Of course, digital-first creators could try to work-around the whole system and continue to rely on social media’s open access. But social media would still be required to promote, and make discoverable, whatever UGC the CRTC chooses to capture — subject to significant financial penalties. For their own protection, social media could require certification for all uploads from Canada, and/or for all content that they upload for Canadian creators. That would incentivize Canadian creators to upload from outside Canada — another work-around.
It’s ironic that, while Bill C-11 would penalize Canada’s market-driven digital-first creators, it would benefit those who create subsidized, certified and regulated CanCon for traditional radio and TV. They lobbied hard for this bill, and their certified CanCon is poised to take advantage of regulated online demand and discoverability. Yes, Canada’s Online Streaming Act would benefit primarily those with a vested interest in pre-internet media. Bad policy has perverse outcomes.
Digital-first creators have not asked for this market intervention. Nor were they initially consulted. They are starting to take note, and they don’t like what they see.

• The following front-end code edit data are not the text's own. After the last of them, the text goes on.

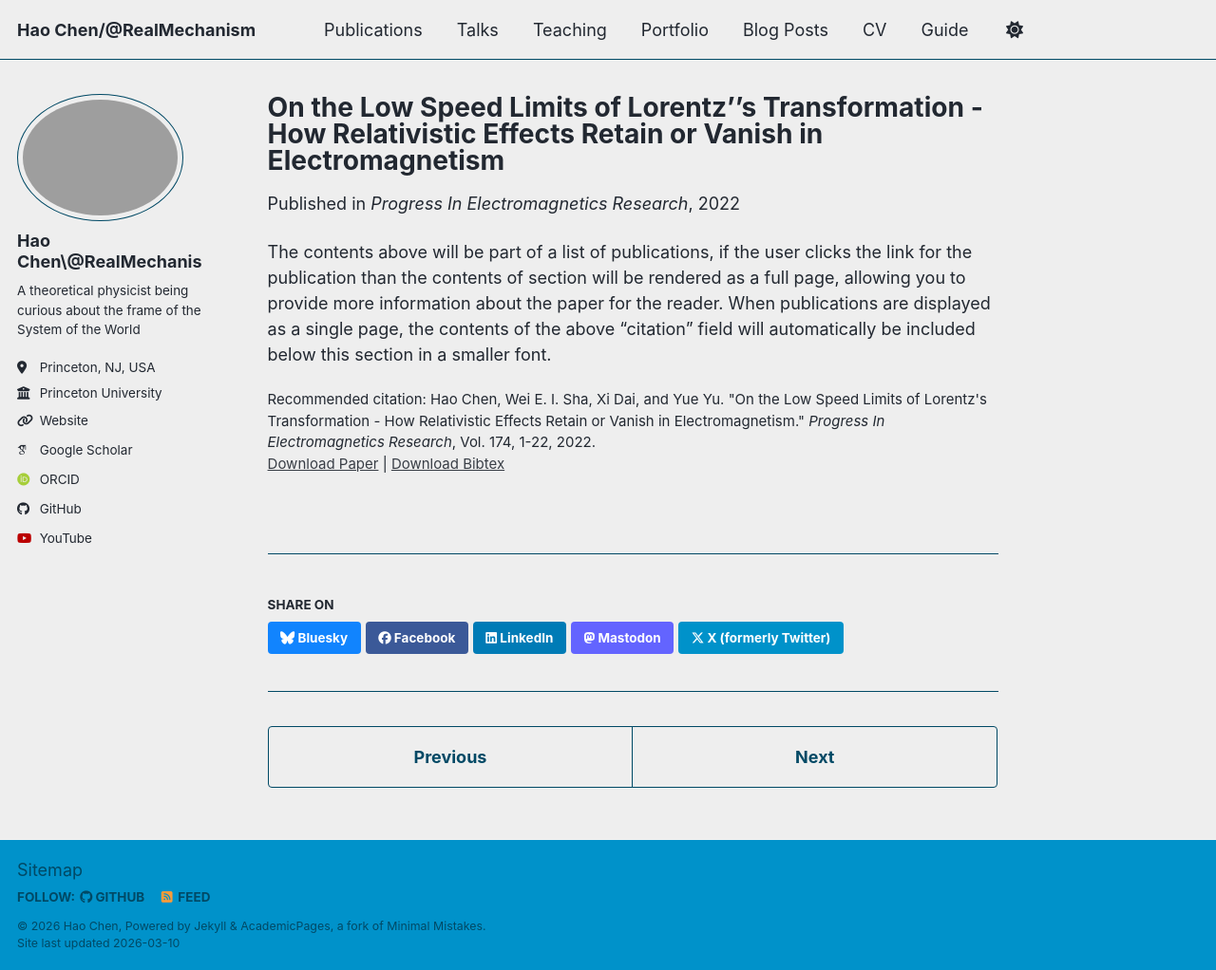
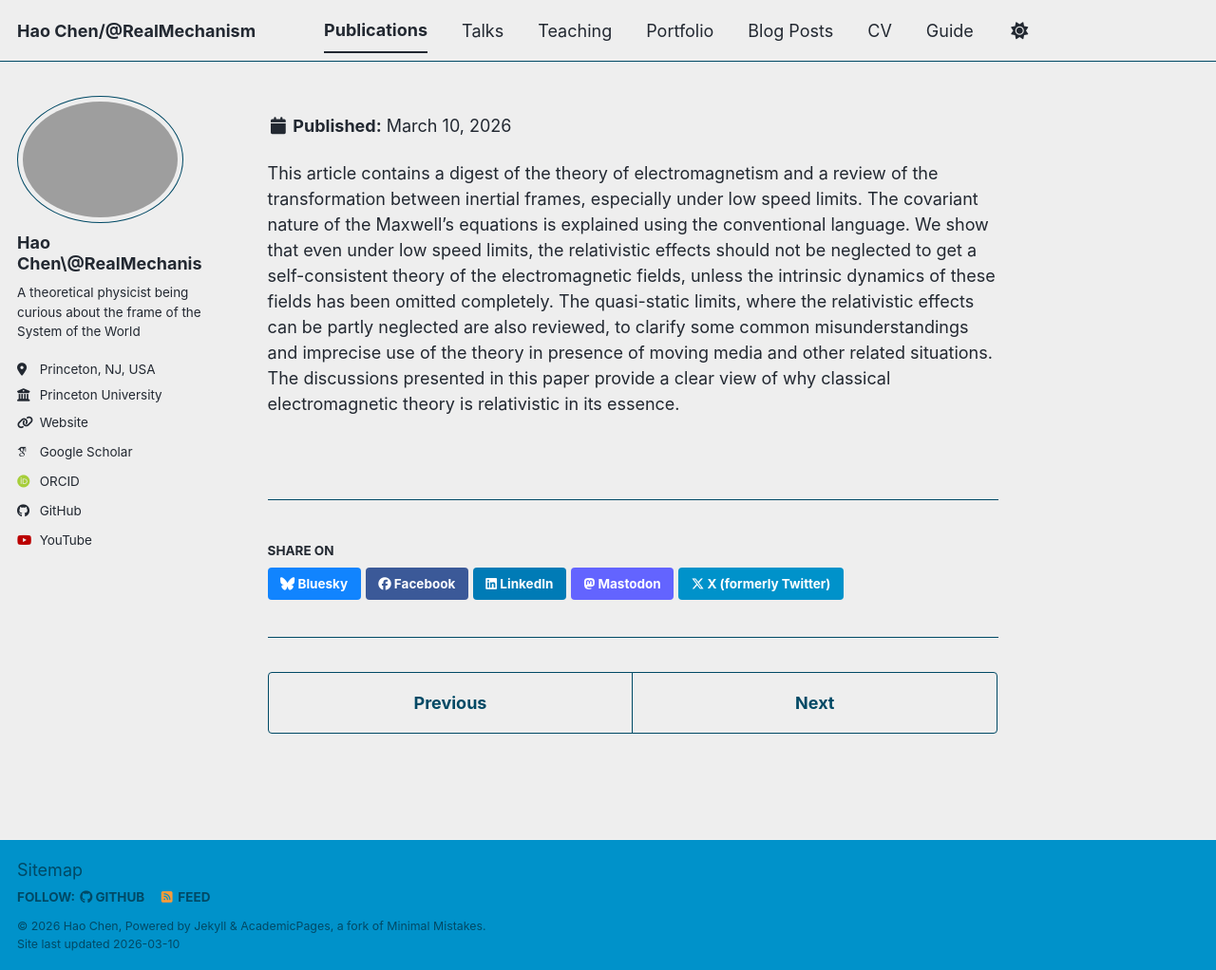
Before and after one commit to HCPrince/HCPrince.github.io, a Jekyll site: the page built from _publications/2009-10-01-paper-title-number-1.md, in a window 1280 px wide and 1022 px high. Shown: the whole window at 95% size. Built offline with Jekyll 4.4.1, drawn with Linux system fonts in a browser that asks for light colours; some web fonts are replaced; a script bundle is joined from its source files by our own code; library files that are not in the unit come from our copies.

Commit message:
Refactor title and citation formatting in publication
Updated citation and title formatting to use pipe character for Markdown compatibility.

```diff
--- a/_publications/2009-10-01-paper-title-number-1.md
+++ b/_publications/2009-10-01-paper-title-number-1.md
@@ -8,6 +8,6 @@
 venue: 'Progress In Electromagnetics Research'
 paperurl: 'https://www.jpier.org/PIER/pier.php?paper=22021701'
 bibtexurl: 'https://arxiv.org/abs/2202.10242'
-citation: 'Hao Chen, Wei E. I. Sha, Xi Dai, and Yue Yu. &quot;On the Low Speed Limits of Lorentz''s Transformation - How Relativistic Effects Retain or Vanish in Electromagnetism.&quot; <i>Progress In Electromagnetics Research</i>, Vol. 174, 1-22, 2022.'
+citation:| 'Hao Chen, Wei E. I. Sha, Xi Dai, and Yue Yu. &quot;On the Low Speed Limits of Lorentz's Transformation - How Relativistic Effects Retain or Vanish in Electromagnetism.&quot; <i>Progress In Electromagnetics Research</i>, Vol. 174, 1-22, 2022.'
 ---
-The contents above will be part of a list of publications, if the user clicks the link for the publication than the contents of section will be rendered as a full page, allowing you to provide more information about the paper for the reader. When publications are displayed as a single page, the contents of the above "citation" field will automatically be included below this section in a smaller font.
+This article contains a digest of the theory of electromagnetism and a review of the transformation between inertial frames, especially under low speed limits. The covariant nature of the Maxwell's equations is explained using the conventional language. We show that even under low speed limits, the relativistic effects should not be neglected to get a self-consistent theory of the electromagnetic fields, unless the intrinsic dynamics of these fields has been omitted completely. The quasi-static limits, where the relativistic effects can be partly neglected are also reviewed, to clarify some common misunderstandings and imprecise use of the theory in presence of moving media and other related situations. The discussions presented in this paper provide a clear view of why classical electromagnetic theory is relativistic in its essence.
```
Also changed, not shown: other parts of _publications/2009-10-01-paper-title-number-1.md (+1 -1 lines).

Canadians would pay, too. CRTC regulation would interfere with our online content preferences. To the extent that the risk of regulation drives online streamers to prevent access from Canadians, our freedom to access global online content would be diminished. That’s a core benefit of the internet. As consumers and/or taxpayers, we would ultimately help finance the high costs of CRTC regulation of online media.
Suggested amendment to C-11: Unequivocally exclude user-generated content, and restrict CRTC regulation of social media to imposing a reasonable financial contribution to support CanCon, and gathering information and data necessary for that purpose.
3. Recognize the benefits of competition and market forces.
The government’s rationale for Bill C-11 is the impact on Canadian broadcasting of increased competition from online media. Yet the bill makes no reference to the growing role, and benefits, of competition and increased choice.
Suggested amendment to C-11: Add the following after paragraph 5(2)(h) to ensure that CRTC regulation:
(i) recognizes that market forces, competition, and the increased choice of programming made available over the internet, contribute to achieving the broadcasting policy objectives in subsection 3 of this Act, and therefore ensures that regulation is demonstrably required, efficient and proportionate to its purpose.
Consultant Len St-Aubin concluded his previous long-time client commitment as of 31 Dec. 2020. The views expressed in this opinion are his alone. Formerly he was Director General, Telecommunications Policy, at Industry Canada, he was also a member of the policy teams that developed both the 1991 Broadcasting Act and the 1993 Telecommunications Act.